28Mycobacterium avium complex (MAC) Symptoms in the AIDS Patient: Disseminated GastrointestinalFever Chronic Diarrhea & Night Sweats Abdominal PainWeight Loss MalabsorptionMalaise Cholestatic JaundiceAnemiaElevated LFTs(Alkaline Phosphatase)
29MAC in the Non-HIV/AIDS Patient: More common as a cause of pulmonary disease in persons born in United States than TB.2) Increasing in incidence over the last years.3) Progressive pulmonary disease on x-ray and clinically.4) Sputum culture positive.5) Dissemination rare to non-existent.

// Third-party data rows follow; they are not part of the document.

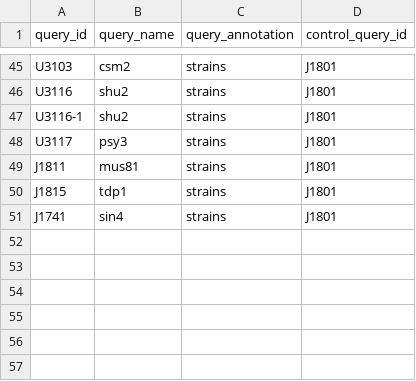
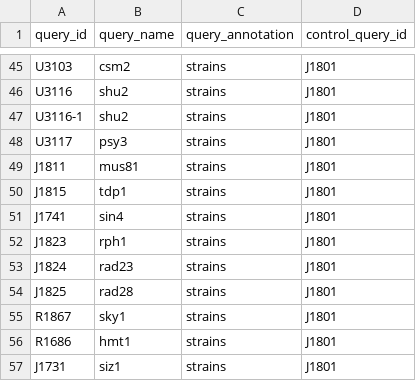
Before and after one commit to gaelfortin/rothfreezer, a CSV file: inst/db/queries/cisplatin-dE-MAP.csv, drawn as a sheet; only a part is shown, gaps mark what is left out.

Commit message:
update queries (#21)

```diff
--- a/inst/db/queries/cisplatin-dE-MAP.csv
+++ b/inst/db/queries/cisplatin-dE-MAP.csv
@@ -51 +51,7 @@ J1815,tdp1,strains,J1801
 J1741,sin4,strains,J1801
+J1823,rph1,strains,J1801
+J1824,rad23,strains,J1801
+J1825,rad28,strains,J1801
+R1867,sky1,strains,J1801
+R1686,hmt1,strains,J1801
+J1731,siz1,strains,J1801
```
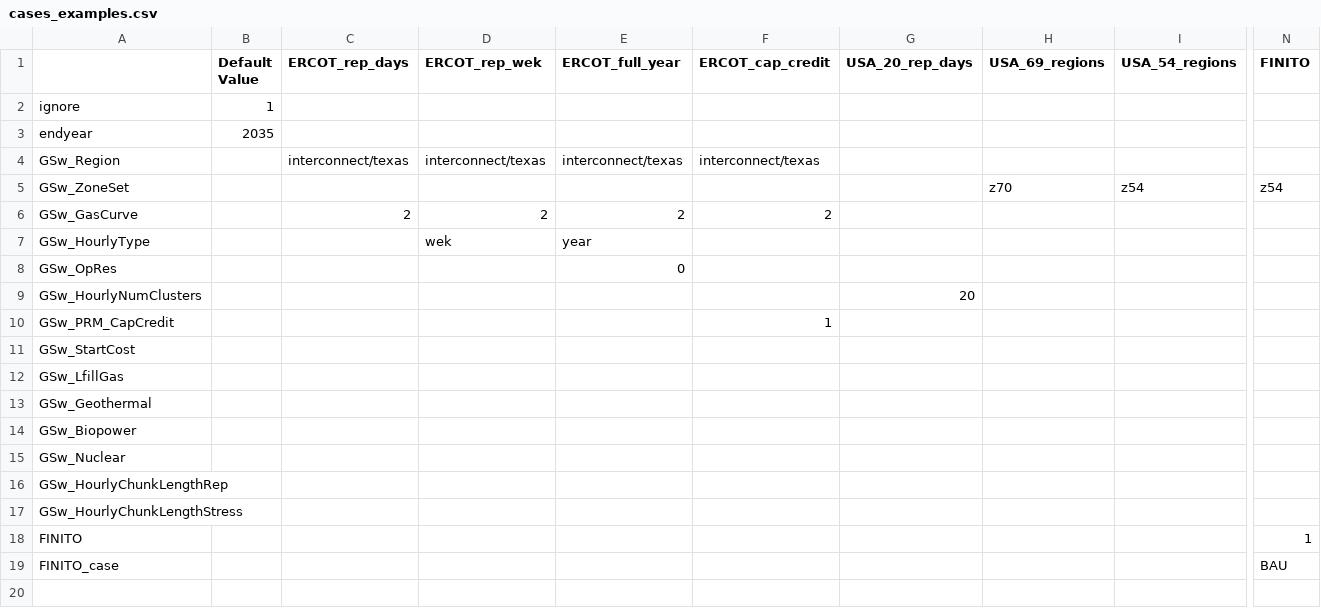
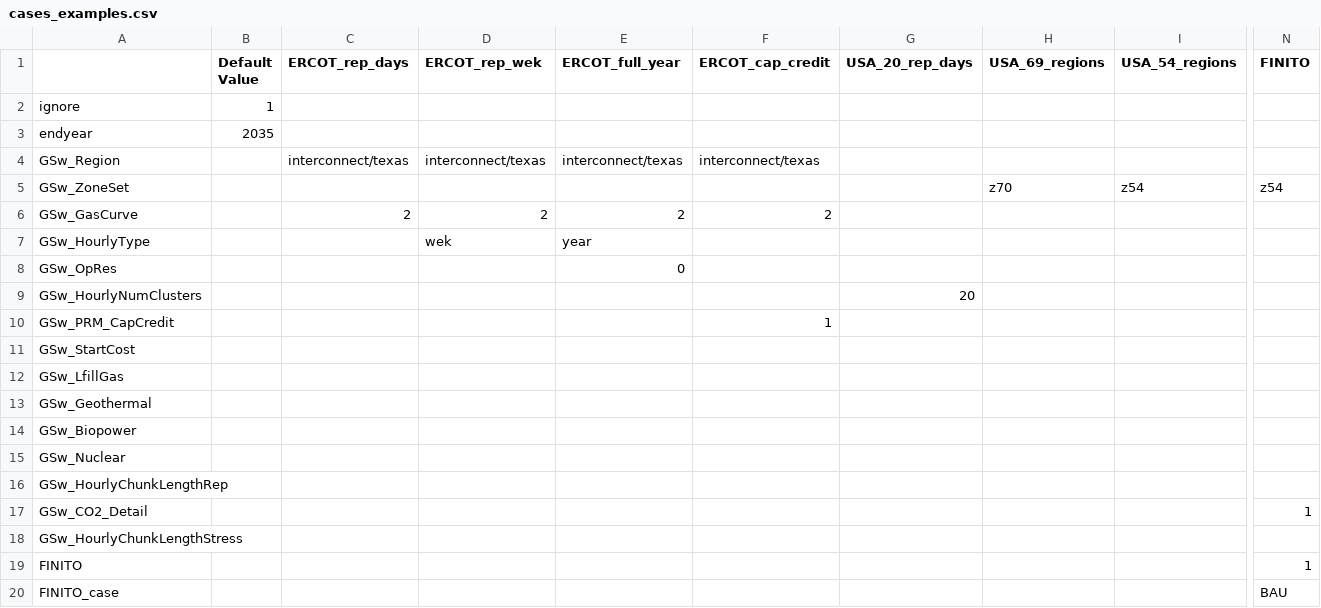
Before and after one commit to ReEDS-Model/ReEDS, a CSV file: cases_examples.csv, drawn as a sheet; only a part is shown, gaps mark what is left out; rows hold the shown columns only; the diff names each change by its address in the sheet, - before the commit and + after, or states it on an @@ line.

Commit message:
Update linked seasonality and fix FINITO gas price reporting

```diff
--- a/cases_examples.csv
+++ b/cases_examples.csv
+row 17: GSw_CO2_Detail |  |  |  |  |  |  |  |  | 1
```
Also changed, not shown: 5 other files.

30Diagnosis of MAC in AIDS Biopsy of the involved reticuloendothelialorgans with acid fast stain and/or culture.Blood culture. (85% ofpatients with disseminatedMAC are mycobacteremic.)EID CDC

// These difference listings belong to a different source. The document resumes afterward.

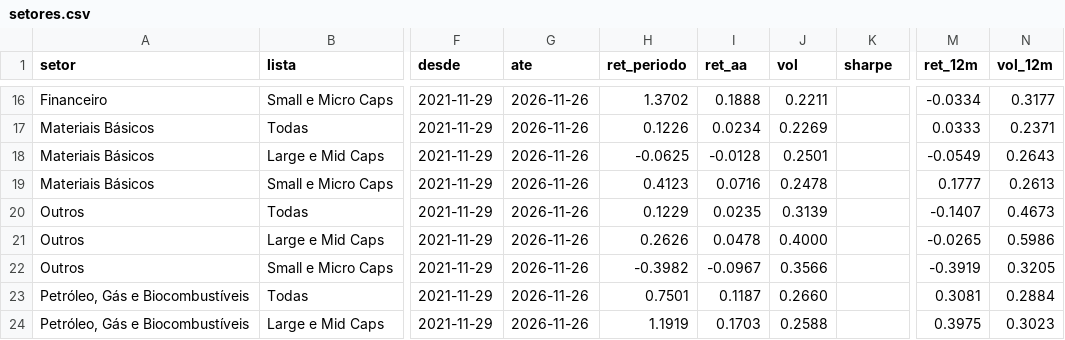
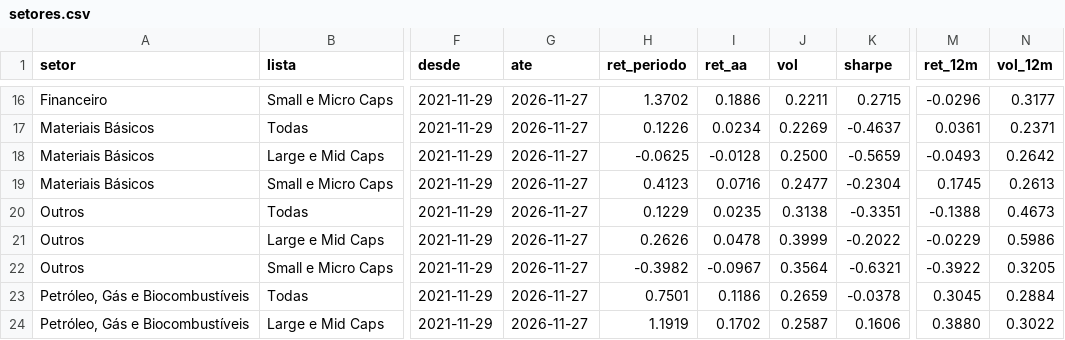
Before and after one commit to mlsantos92/setores-b3, a CSV file: outputs/setores.csv, drawn as a sheet; only a part is shown, gaps mark what is left out; the diff covers the shown part only; the diff names each change by its address in the sheet, - before the commit and + after, or states it on an @@ line.

```diff
--- a/outputs/setores.csv
+++ b/outputs/setores.csv
-G16:G24 (ate): 2026-11-26
+G16:G24 (ate): 2026-11-27
-I16 (ret_aa): 0.1888
+I16 (ret_aa): 0.1886
-K16 (sharpe): (empty)
+K16 (sharpe): 0.2715
-M16 (ret_12m): -0.0334
+M16 (ret_12m): -0.0296
-K17 (sharpe): (empty)
+K17 (sharpe): -0.4637
-M17 (ret_12m): 0.0333
+M17 (ret_12m): 0.0361
-J18 (vol): 0.2501
+J18 (vol): 0.2500
-K18 (sharpe): (empty)
+K18 (sharpe): -0.5659
-M18 (ret_12m): -0.0549
+M18 (ret_12m): -0.0493
-N18 (vol_12m): 0.2643
+N18 (vol_12m): 0.2642
-J19 (vol): 0.2478
+J19 (vol): 0.2477
-K19 (sharpe): (empty)
+K19 (sharpe): -0.2304
-M19 (ret_12m): 0.1777
+M19 (ret_12m): 0.1745
-J20 (vol): 0.3139
+J20 (vol): 0.3138
-K20 (sharpe): (empty)
+K20 (sharpe): -0.3351
-M20 (ret_12m): -0.1407
+M20 (ret_12m): -0.1388
-J21 (vol): 0.4000
+J21 (vol): 0.3999
-K21 (sharpe): (empty)
+K21 (sharpe): -0.2022
-M21 (ret_12m): -0.0265
+M21 (ret_12m): -0.0229
-J22 (vol): 0.3566
+J22 (vol): 0.3564
-K22 (sharpe): (empty)
+K22 (sharpe): -0.6321
-M22 (ret_12m): -0.3919
+M22 (ret_12m): -0.3922
-I23 (ret_aa): 0.1187
+I23 (ret_aa): 0.1186
-J23 (vol): 0.2660
+J23 (vol): 0.2659
-K23 (sharpe): (empty)
+K23 (sharpe): -0.0378
-M23 (ret_12m): 0.3081
+M23 (ret_12m): 0.3045
-I24 (ret_aa): 0.1703
+I24 (ret_aa): 0.1702
-J24 (vol): 0.2588
+J24 (vol): 0.2587
-K24 (sharpe): (empty)
+K24 (sharpe): 0.1606
-M24 (ret_12m): 0.3975
+M24 (ret_12m): 0.3880
-N24 (vol_12m): 0.3023
+N24 (vol_12m): 0.3022
```
Also changed, not shown: 128 edited cells elsewhere in this file, outputs/empresas.csv, 2 other files.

33NAME OF DISEASE: Buruli ulcers, Mycoburuli ulcers ETIOLOGICAL AGENT:Mycobacterium ulcerans. It grows only at temperatures below 37° C, is non-chromogenic and niacin-negative and extracellular OVERVIEW:An ulcer of the skin and underlying tissue is the sole symptom due to the unique temperature requirements of the organism. The disease is most common along the Nile River but is also found in Southeast Asia, Australia and Mexico.PATHOGENESIS:The organism can apparently penetrate the unbroken skin where it produces an ulcer. Despite extensive necrosis, lesions are painless, symptoms of systemic disease are absent and there is little histological evidence of an initial acute inflammatory response. Focal necrosis extends through the dermis and adipose tissue and into muscle. The cause of this necrosis is mycolactone.
34Mycobacterium marinum Swimming pool granuloma: Localized nodular skin inflammation (small reddish raised areas of skin) caused by a bacterium called Mycobacterium marinumAtypical Mycobacterium found in salt and fresh water. M marinum is the most common atypical Mycobacterium to cause infection in humans. Infection occurs following primary inoculation of a skin abrasion or puncture and manifests as a localized granulomaContact with an aquarium, salt water, or marine animals such as fish or turtles. Exposure to M marinum via swimming pools is rare these days because most pools are chlorinated.Cultures at 25-32°C may grow acid-fast bacilli in 7-21 days. The organisms are photochromogens